Oxygen – a genomic caretaker
Oxygen is essential for almost all forms of life. Shortly after its accumulation in the atmosphere one billion years ago, organisms started to exploit molecular oxygen for energy generation. While this is still its principal biological function, oxygen-based molecules – known as reactive oxygen species (ROS) – gradually evolved into essential molecular messengers during cellular metabolism, stress reactions, immune responses, and injury-induced tissue regeneration. However, apart from supporting good things, too little oxygen or too much ROS can also do harm, for instance by driving the proliferation of cancer cells or by promoting neurodegeneration and aging. Thus, to foster desirable physiological effects and supress the harmful ones, most organisms including humans must constantly mobilize adaptive responses to maintain a perfect oxygen/ROS balance.

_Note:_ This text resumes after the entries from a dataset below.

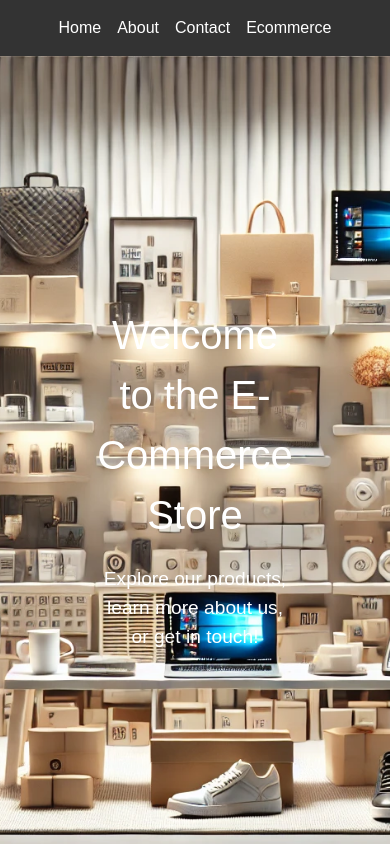
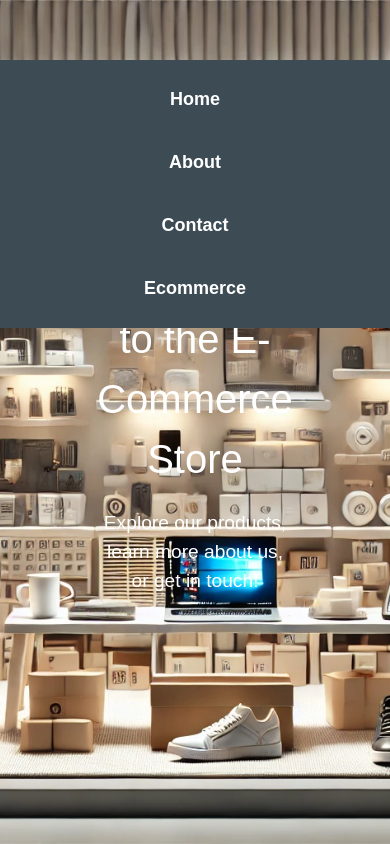
Before and after one commit to siyamregn777/E-Commerce-Store, a Next.js app: page / in a window 390 px wide. Shown: the top 844 px of the page. Built offline with nearby package versions, Linux system fonts and the light colour scheme.

Commit message:
add dropdown on header

```diff
--- a/src/styles/header.css
+++ b/src/styles/header.css
@@ -1,9 +1,10 @@
+/* header.css */
 .header-container {
   background-color: #333;
   padding: 1rem;
   display: flex;
-  align-items: center; /* Vertical centering */
-  justify-content: center; /* Horizontal centering */
+  align-items: center;
+  justify-content: center;
   width: 100%;
 }
 
@@ -13,15 +14,109 @@
   gap: 1rem;
   margin: 0;
   padding: 0;
-  align-items: center; /* Vertical alignment of list items */
-  justify-content: center; /* Horizontal centering of list items */
+  align-items: center;
+  justify-content: center;
 }
 
 .nav-item a {
   color: white;
   text-decoration: none;
+  font-size: 18px;
+  font-weight: bold;
+  transition: color 0.3s ease;
 }
 
 .nav-item a:hover {
+  color: #f39c12;
   text-decoration: underline;
 }
+
+/* Dropdown Styles */
+.dropdown {
+  position: relative;
+  cursor: pointer;
+}
+
+.profile-image {
+  border-radius: 50%;
+  cursor: pointer;
+  width:  25px;
+  height: 25px;
+  transition: transform 0.3s ease-in-out;
+}
+
+.profile-image:hover {
+  transform: scale(1.1);
+}
+
+.dropdown-menu {
+  position: absolute;
+  top: 100%;
+  right: 0;
+  background: white;
+  border-radius: 10px;
+  box-shadow: 0px 4px 10px rgba(0, 0, 0, 0.1);
+  width: 200px;
+  display: flex;
+  flex-direction: column;
+  padding: 10px;
+  z-index: 1000;
+  list-style: none;
+}
+
+.dropdown-menu .nav-item {
+  padding: 10px;
+  text-align: left;
+}
+
+.dropdown-menu .nav-item a {
+  color: black;
+  text-decoration: none;
+}
+
+.dropdown-menu .nav-item:hover {
+  background: #f4f4f4;
+}
+
+.logout-button {
+  background: none;
+  border: none;
+  color: red;
+  cursor: pointer;
+  font-size: large;
+  font-weight: bold;
+  width: 100%;
+  text-align: left;
+}
+
+.logout-button:hover {
+  color: darkred;
+}
+
+/* Responsive Styles */
+@media (max-width: 768px) {
+  .header-container {
+    flex-direction: column;
+    align-items: center;
+    background-color: #3d4c54;
+    position: absolute;
+    top: 60px;
+    left: 0;
+    width: 100%;
+    z-index: 1000;
+  }
+
+  .nav-list {
+    flex-direction: column;
+    align-items: center;
+  }
+
+  .nav-item {
+    margin: 10px 0;
+  }
+
+  .dropdown-menu {
+    right: 50%;
+    transform: translateX(50%);
+  }
+}
```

This can be best illustrated on cancer, where most developing tumors experience episodes of transient oxygen starvation (hypoxia) due to limited blood supply. This forces cancer cells to reprogram their metabolism and initiate the so called ‘hypoxia response’ in order to survive. Fundamental discoveries in this area of biomedicine were honored with the Nobel Prizes in Physiology or Medicine in 1931 to Otto Warburg and 2019 to Gregg Semenza, William Kaelin and Peter Ratcliffe. These pioneers and many other scientists established that the hypoxia response not only enables cancer cells to adapt to the hostile environment, but it also allows them to accumulate more mutations that further increase their proliferation and invasiveness. While this has long been recognized as crucial for cancer evolution, how exactly cancers fuel their mutation rates under low oxygen remained largely elusive despite it holds tremendous potential for a better understanding of the disease itself, as well as for designing new ways of cancer treatment.
In a multi-disciplinary research collaboration at the Novo Nordisk Foundation Center for Protein Research at the University of Copenhagen and the University of Texas at Austin, Kumar Somyajit, Julian Spies, and their colleagues from the Lukas, Mann, Jensen and Paull groups shed light on this fundamental biomedical question by connecting the three main elements of cancer progression into a molecular pathway: First, the researchers found that, facing oxygen starvation, cancer cells functionally suppress important DNA repair proteins involved in error-free, so-called homology-directed repair of damaged DNA. This results in an accumulation of unrepaired gaps of newly synthesized DNA (also called DNA-daughter-strand gaps) formed while cells duplicate their genomes. Second, they found that the same hypoxia that compromises DNA repair also liberates higher levels of ROS, which as a second messenger activates enzymes that further resects such unrepaired DNA daughter-strand gaps to the extend never seen in healthy cells. And third, the researchers noticed that such aberrantly extended DNA daughter-strand gaps are re-filled by highly mutagenic DNA polymerases, culminating into a rampant increase of mutation burden. Together, these findings provide thus far the most compelling mechanistic basis to understand accumulation of mutations in hypoxic tumors.
From a more general perspective, the new discovery can be interpreted such that the depletion of error-free DNA repair proteins transiently brings oxygen-starved cancers to a rather vulnerable stage, until they mobilize error-prone repair to accumulate sufficient combination of mutations that endows them with proliferation advantage. This is an important finding that could be potentially exploited to improve treatment. In other words, the time between the reduction of error-free repair and inception of the mutagenic one can be viewed as one of cancers’ ‘Achilles heels’ where a pharmacological intervention with the described mechanisms could be fatal for the incipient aggressive cancer.
Read more about the researchers' new results in the journal Developmental Cell: "Homology-directed repair protects the replicating genome from metabolic assaults"